He became suddenly angry. “Look here, Margaret,” he cried, “you don’t suspect me of—”
She put her fingers on his lips and laughed quietly at him. “You’d better run along now. I’m going to hurry away to grandmother, to try to repair the damage you did.” She rose and called, “Lucia! Lucia!” The round, rosy, rather slovenly Miss Severence appeared in the little balcony—the only part of the house in view from where they sat.
“Telephone the stables for the small victoria,” called Margaret.
“Mother’s out in it,” replied Lucia.
“Then the small brougham.”
“I want that. Why don’t you take the electric?”
Lucia disappeared. Margaret turned upon the deeply-impressed Craig. “What’s the matter?” asked she, though she knew.
“I can’t get used to this carriage business,” said he. “I don’t like it. Where the private carriage begins just there democracy ends. It is the parting of the ways. People who are driving have to look down; people who aren’t have to look up.”
“Nonsense!” said Margaret, though it seemed to her to be the truth.
“Nonsense, of course,” retorted Craig. “But nonsense rules the world.” He caught her roughly by the arm. “I warn you now, when we—”
“Run along, Josh,” cried she, extricating herself and laughing, and with a wave of the hand she vanished into the shrubbery. As soon as she was beyond the danger of having to continue that curious conversation she walked less rapidly. “I wonder what he really thinks,” she said to herself. “I wonder what I really think. I suspect we’d both be amazed at ourselves and at each other if we knew.”
Arrived at her grandmother’s she had one more and huger cause for wonder. There were a dozen people in the big salon, the old lady presiding at the tea-table in high good humor. “Ah—here you are, Margaret,” cried she. “Why didn’t you bring your young man?”
“He’s too busy for frivolity,” replied Margaret.
“I saw him this afternoon,” continued Madam Bowker, talking aside to her alone when the ripples from the new stone in the pond had died away. “He’s what they call a pretty rough customer. But he has his good points.”
“You liked him better?” said the astonished Margaret.

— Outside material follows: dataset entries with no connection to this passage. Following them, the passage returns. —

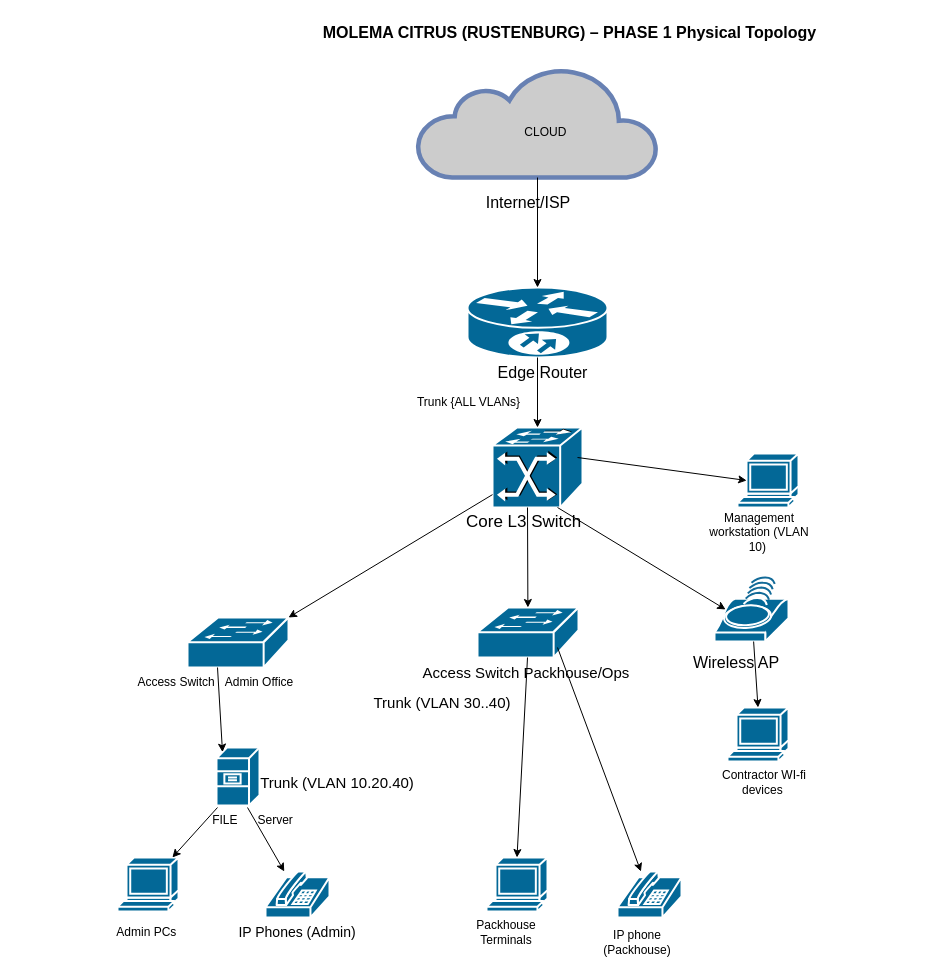
maishaedzani9/CLI-037-Molema-Citrus-Estates-Rustenburg--CMPG325 keeps this draw.io diagram as MOLEMA CITRUS (RUSTENBURG) – PHASE 1 physical topology .drawio. Above is the earlier version. Source tidied: cells renumbered, new cells numbered last; positions are measured from the earlier drawing's top-left corner, leaving out a move shared by most shapes. Both pictures are drawn from the tidied source at 100%, with x=0, y=0 at pixel (107, 17).
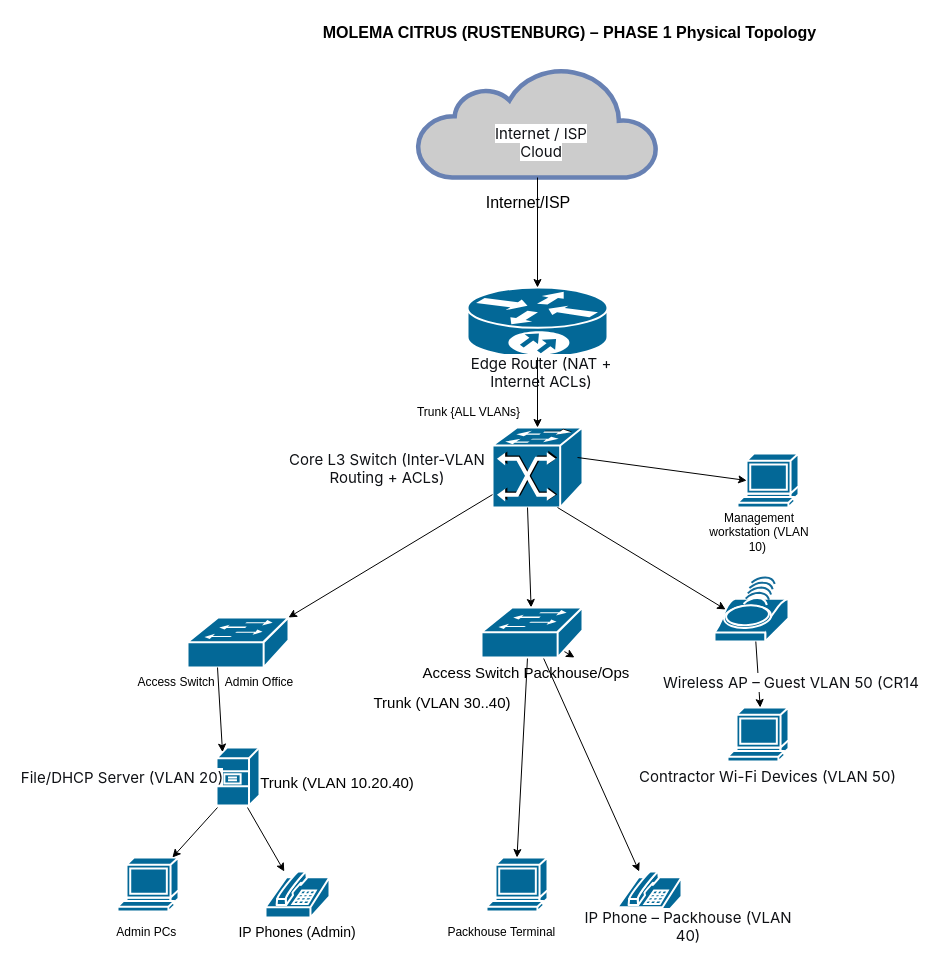
Above is the later version.

Unchanged cells that the change refers to:
```xml
<mxCell id="21" style="sketch=0;html=1;dashed=0;fillColor=#036897;strokeColor=#ffffff;strokeWidth=2;verticalLabelPosition=bottom;verticalAlign=top;align=center;outlineConnect=0;shape=mxgraph.cisco.modems_and_phones.phone;" parent="1" vertex="1">
  <mxGeometry x="510" y="854" width="64" height="46" as="geometry" />
</mxCell>
<mxCell id="23" style="sketch=0;html=1;dashed=0;fillColor=#036897;strokeColor=#ffffff;strokeWidth=2;verticalLabelPosition=bottom;verticalAlign=top;align=center;outlineConnect=0;shape=mxgraph.cisco.computers_and_peripherals.terminal;" parent="1" vertex="1">
  <mxGeometry x="620" y="690" width="61" height="54" as="geometry" />
</mxCell>
<mxCell id="24" style="strokeColor=#ffffff;sketch=0;html=1;dashed=0;fillColor=#036897;strokeWidth=2;verticalLabelPosition=bottom;verticalAlign=top;align=center;outlineConnect=0;shape=mxgraph.cisco.wireless.wi-fi_tag;" parent="1" vertex="1">
  <mxGeometry x="607" y="560" width="74" height="64" as="geometry" />
</mxCell>
```

What changed in the source:
```diff
@@
-    <mxCell id="3" value="CLOUD&amp;nbsp;" style="text;html=1;whiteSpace=wrap;strokeColor=none;fillColor=none;align=center;verticalAlign=middle;rounded=0;" parent="1" vertex="1">
-      <mxGeometry x="410" y="100" width="60" height="30" as="geometry" />
+    <mxCell id="3" value="&lt;span style=&quot;color: rgb(15, 17, 21); font-family: quote-cjk-patch, Inter, system-ui, -apple-system, BlinkMacSystemFont, &amp;quot;Segoe UI&amp;quot;, Roboto, Oxygen, Ubuntu, Cantarell, &amp;quot;Open Sans&amp;quot;, &amp;quot;Helvetica Neue&amp;quot;, sans-serif; font-size: 15px; text-align: start; background-color: rgb(255, 255, 255);&quot;&gt;Internet / ISP Cloud&lt;/span&gt;" style="text;html=1;whiteSpace=wrap;strokeColor=none;fillColor=none;align=center;verticalAlign=middle;rounded=0;" parent="1" vertex="1">
+      <mxGeometry x="379" y="110" width="110" height="30" as="geometry" />
     </mxCell>
@@
-    <mxCell id="7" style="strokeColor=#ffffff;sketch=0;html=1;dashed=0;fillColor=#036897;strokeWidth=2;verticalLabelPosition=bottom;verticalAlign=top;align=center;outlineConnect=0;shape=mxgraph.cisco.switches.workgroup_switch;" parent="1" vertex="1">
-      <mxGeometry x="370" y="590" width="101" height="50" as="geometry" />
-    </mxCell>
-    <mxCell id="8" value="&lt;font style=&quot;font-size: 16px;&quot;&gt;Edge Router&lt;/font&gt;" style="text;html=1;whiteSpace=wrap;strokeColor=none;fillColor=none;align=center;verticalAlign=middle;rounded=0;" parent="1" vertex="1">
-      <mxGeometry x="385" y="340" width="101" height="30" as="geometry" />
+    <mxCell id="8" value="&lt;span style=&quot;color: rgb(15, 17, 21); font-family: quote-cjk-patch, Inter, system-ui, -apple-system, BlinkMacSystemFont, &amp;quot;Segoe UI&amp;quot;, Roboto, Oxygen, Ubuntu, Cantarell, &amp;quot;Open Sans&amp;quot;, &amp;quot;Helvetica Neue&amp;quot;, sans-serif; font-size: 15px; text-align: start; background-color: rgb(255, 255, 255);&quot;&gt;Edge Router (NAT + Internet ACLs)&lt;/span&gt;" style="text;html=1;whiteSpace=wrap;strokeColor=none;fillColor=none;align=center;verticalAlign=middle;rounded=0;" parent="1" vertex="1">
+      <mxGeometry x="344" y="340" width="180" height="30" as="geometry" />
     </mxCell>
-    <mxCell id="9" value="&lt;font style=&quot;font-size: 17px;&quot;&gt;Core L3 Switch&amp;nbsp;&lt;/font&gt;" style="text;html=1;whiteSpace=wrap;strokeColor=none;fillColor=none;align=center;verticalAlign=middle;rounded=0;" parent="1" vertex="1">
-      <mxGeometry x="344" y="490" width="150" height="30" as="geometry" />
+    <mxCell id="9" value="&lt;span style=&quot;color: rgb(15, 17, 21); font-family: quote-cjk-patch, Inter, system-ui, -apple-system, BlinkMacSystemFont, &amp;quot;Segoe UI&amp;quot;, Roboto, Oxygen, Ubuntu, Cantarell, &amp;quot;Open Sans&amp;quot;, &amp;quot;Helvetica Neue&amp;quot;, sans-serif; font-size: 15px; text-align: start; background-color: rgb(255, 255, 255);&quot;&gt;Core L3 Switch (Inter-VLAN Routing + ACLs)&lt;/span&gt;" style="text;html=1;whiteSpace=wrap;strokeColor=none;fillColor=none;align=center;verticalAlign=middle;rounded=0;" parent="1" vertex="1">
+      <mxGeometry x="170" y="436" width="220" height="30" as="geometry" />
     </mxCell>
@@
-    <mxCell id="18" value="FILE&amp;nbsp; &amp;nbsp; &amp;nbsp; Server" style="text;html=1;whiteSpace=wrap;strokeColor=none;fillColor=none;align=center;verticalAlign=middle;rounded=0;" parent="1" vertex="1">
-      <mxGeometry x="80" y="788" width="131" height="30" as="geometry" />
-    </mxCell>
@@
-    <mxCell id="25" value="Packhouse Terminals" style="text;html=1;whiteSpace=wrap;strokeColor=none;fillColor=none;align=center;verticalAlign=middle;rounded=0;" parent="1" vertex="1">
-      <mxGeometry x="344" y="900" width="110" height="30" as="geometry" />
-    </mxCell>
-    <mxCell id="26" value="IP phone (Packhouse)" style="text;html=1;whiteSpace=wrap;strokeColor=none;fillColor=none;align=center;verticalAlign=middle;rounded=0;" parent="1" vertex="1">
-      <mxGeometry x="500" y="910" width="60" height="30" as="geometry" />
+    <mxCell id="26" value="&lt;span style=&quot;color: rgb(15, 17, 21); font-family: quote-cjk-patch, Inter, system-ui, -apple-system, BlinkMacSystemFont, &amp;quot;Segoe UI&amp;quot;, Roboto, Oxygen, Ubuntu, Cantarell, &amp;quot;Open Sans&amp;quot;, &amp;quot;Helvetica Neue&amp;quot;, sans-serif; font-size: 15px; text-align: start; background-color: rgb(255, 255, 255);&quot;&gt;IP Phone – Packhouse (VLAN 40)&lt;/span&gt;" style="text;html=1;whiteSpace=wrap;strokeColor=none;fillColor=none;align=center;verticalAlign=middle;rounded=0;" parent="1" vertex="1">
+      <mxGeometry x="471" y="894" width="220" height="30" as="geometry" />
     </mxCell>
@@
-    <mxCell id="28" value="Contractor WI-fi devices&amp;nbsp;" style="text;html=1;whiteSpace=wrap;strokeColor=none;fillColor=none;align=center;verticalAlign=middle;rounded=0;" parent="1" vertex="1">
-      <mxGeometry x="597" y="750" width="120" height="30" as="geometry" />
+    <mxCell id="28" value="&lt;span style=&quot;color: rgb(15, 17, 21); font-family: quote-cjk-patch, Inter, system-ui, -apple-system, BlinkMacSystemFont, &amp;quot;Segoe UI&amp;quot;, Roboto, Oxygen, Ubuntu, Cantarell, &amp;quot;Open Sans&amp;quot;, &amp;quot;Helvetica Neue&amp;quot;, sans-serif; font-size: 15px; text-align: start; background-color: rgb(255, 255, 255);&quot;&gt;Contractor Wi-Fi Devices (VLAN 50)&lt;/span&gt;" style="text;html=1;whiteSpace=wrap;strokeColor=none;fillColor=none;align=center;verticalAlign=middle;rounded=0;" parent="1" vertex="1">
+      <mxGeometry x="529" y="744" width="263" height="30" as="geometry" />
     </mxCell>
@@
-    <mxCell id="30" value="&lt;font style=&quot;font-size: 16px;&quot;&gt;Wireless AP&lt;/font&gt;" style="text;html=1;whiteSpace=wrap;strokeColor=none;fillColor=none;align=center;verticalAlign=middle;rounded=0;" parent="1" vertex="1">
-      <mxGeometry x="574" y="630" width="110" height="30" as="geometry" />
-    </mxCell>
@@
-    <mxCell id="37" style="endArrow=classic;html=1;rounded=0;entryX=0.5;entryY=0;entryDx=0;entryDy=0;entryPerimeter=0;" parent="1" edge="1" source="24" target="23">
-      <mxGeometry relative="1" as="geometry" />
+    <mxCell id="37" style="endArrow=classic;html=1;rounded=0;entryX=0.5;entryY=0;entryDx=0;entryDy=0;entryPerimeter=0;" parent="1" edge="1">
+      <mxGeometry relative="1" as="geometry">
+        <mxPoint x="648.3" y="624" as="sourcePoint" />
+        <mxPoint x="652.7" y="690" as="targetPoint" />
+      </mxGeometry>
     </mxCell>
@@
-    <mxCell id="42" style="endArrow=classic;html=1;rounded=0;" parent="1" edge="1" target="21">
-      <mxGeometry relative="1" as="geometry">
-        <mxPoint x="450" y="630" as="sourcePoint" />
-      </mxGeometry>
+    <mxCell id="42" style="endArrow=classic;html=1;rounded=0;" parent="1" edge="1" source="7" target="21">
+      <mxGeometry relative="1" as="geometry" />
     </mxCell>
     <mxCell id="43" value="Trunk {ALL VLANs}" style="text;html=1;whiteSpace=wrap;strokeColor=none;fillColor=none;align=center;verticalAlign=middle;rounded=0;" parent="1" vertex="1">
-      <mxGeometry x="283" y="370" width="157" height="30" as="geometry" />
+      <mxGeometry x="283" y="380" width="157" height="30" as="geometry" />
     </mxCell>
@@
+    <mxCell id="45" value="&lt;span style=&quot;color: rgb(15, 17, 21); font-family: quote-cjk-patch, Inter, system-ui, -apple-system, BlinkMacSystemFont, &amp;quot;Segoe UI&amp;quot;, Roboto, Oxygen, Ubuntu, Cantarell, &amp;quot;Open Sans&amp;quot;, &amp;quot;Helvetica Neue&amp;quot;, sans-serif; font-size: 15px; text-align: start; background-color: rgb(255, 255, 255);&quot;&gt;File/DHCP Server (VLAN 20)&lt;/span&gt;" style="text;html=1;whiteSpace=wrap;strokeColor=none;fillColor=none;align=center;verticalAlign=middle;rounded=0;" parent="1" vertex="1">
+      <mxGeometry x="-90" y="745" width="210" height="30" as="geometry" />
+    </mxCell>
+    <mxCell id="46" style="endArrow=classic;html=1;rounded=0;" parent="1" edge="1" target="7">
+      <mxGeometry relative="1" as="geometry">
+        <mxPoint x="450" y="630" as="sourcePoint" />
+      </mxGeometry>
+    </mxCell>
+    <mxCell id="7" style="strokeColor=#ffffff;sketch=0;html=1;dashed=0;fillColor=#036897;strokeWidth=2;verticalLabelPosition=bottom;verticalAlign=top;align=center;outlineConnect=0;shape=mxgraph.cisco.switches.workgroup_switch;" parent="1" vertex="1">
+      <mxGeometry x="374" y="590" width="101" height="50" as="geometry" />
+    </mxCell>
+    <mxCell id="47" value="&lt;span style=&quot;color: rgb(15, 17, 21); font-family: quote-cjk-patch, Inter, system-ui, -apple-system, BlinkMacSystemFont, &amp;quot;Segoe UI&amp;quot;, Roboto, Oxygen, Ubuntu, Cantarell, &amp;quot;Open Sans&amp;quot;, &amp;quot;Helvetica Neue&amp;quot;, sans-serif; font-size: 15px; font-style: normal; font-variant-ligatures: normal; font-variant-caps: normal; font-weight: 400; letter-spacing: normal; orphans: 2; text-align: start; text-indent: 0px; text-transform: none; widows: 2; word-spacing: 0px; -webkit-text-stroke-width: 0px; white-space: normal; background-color: rgb(255, 255, 255); text-decoration-thickness: initial; text-decoration-style: initial; text-decoration-color: initial; display: inline !important; float: none;&quot;&gt;Wireless AP – Guest VLAN 50 (CR14&lt;/span&gt;" style="text;whiteSpace=wrap;html=1;" parent="1" vertex="1">
+      <mxGeometry x="553.9" y="650" width="270" height="40" as="geometry" />
+    </mxCell>
+    <mxCell id="48" value="Packhouse Terminal&amp;nbsp;" style="text;html=1;whiteSpace=wrap;strokeColor=none;fillColor=none;align=center;verticalAlign=middle;rounded=0;" parent="1" vertex="1">
+      <mxGeometry x="325.5" y="900" width="140" height="30" as="geometry" />
+    </mxCell>
```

“I disliked him less,” corrected the old lady. “He’s not a man any one”—this with emphasis and a sharp glance at her granddaughter— “likes. He neither likes nor is liked. He’s too much of an ambition for such petty things. People of purpose divide their fellows into two classes, the useful and the useless. They seek allies among the useful, they avoid the useless.”
“Why do you laugh, child? Because you don’t believe it?”
Margaret sighed. “No, because I don’t want to believe it.”
THE EMBASSY GARDEN PARTY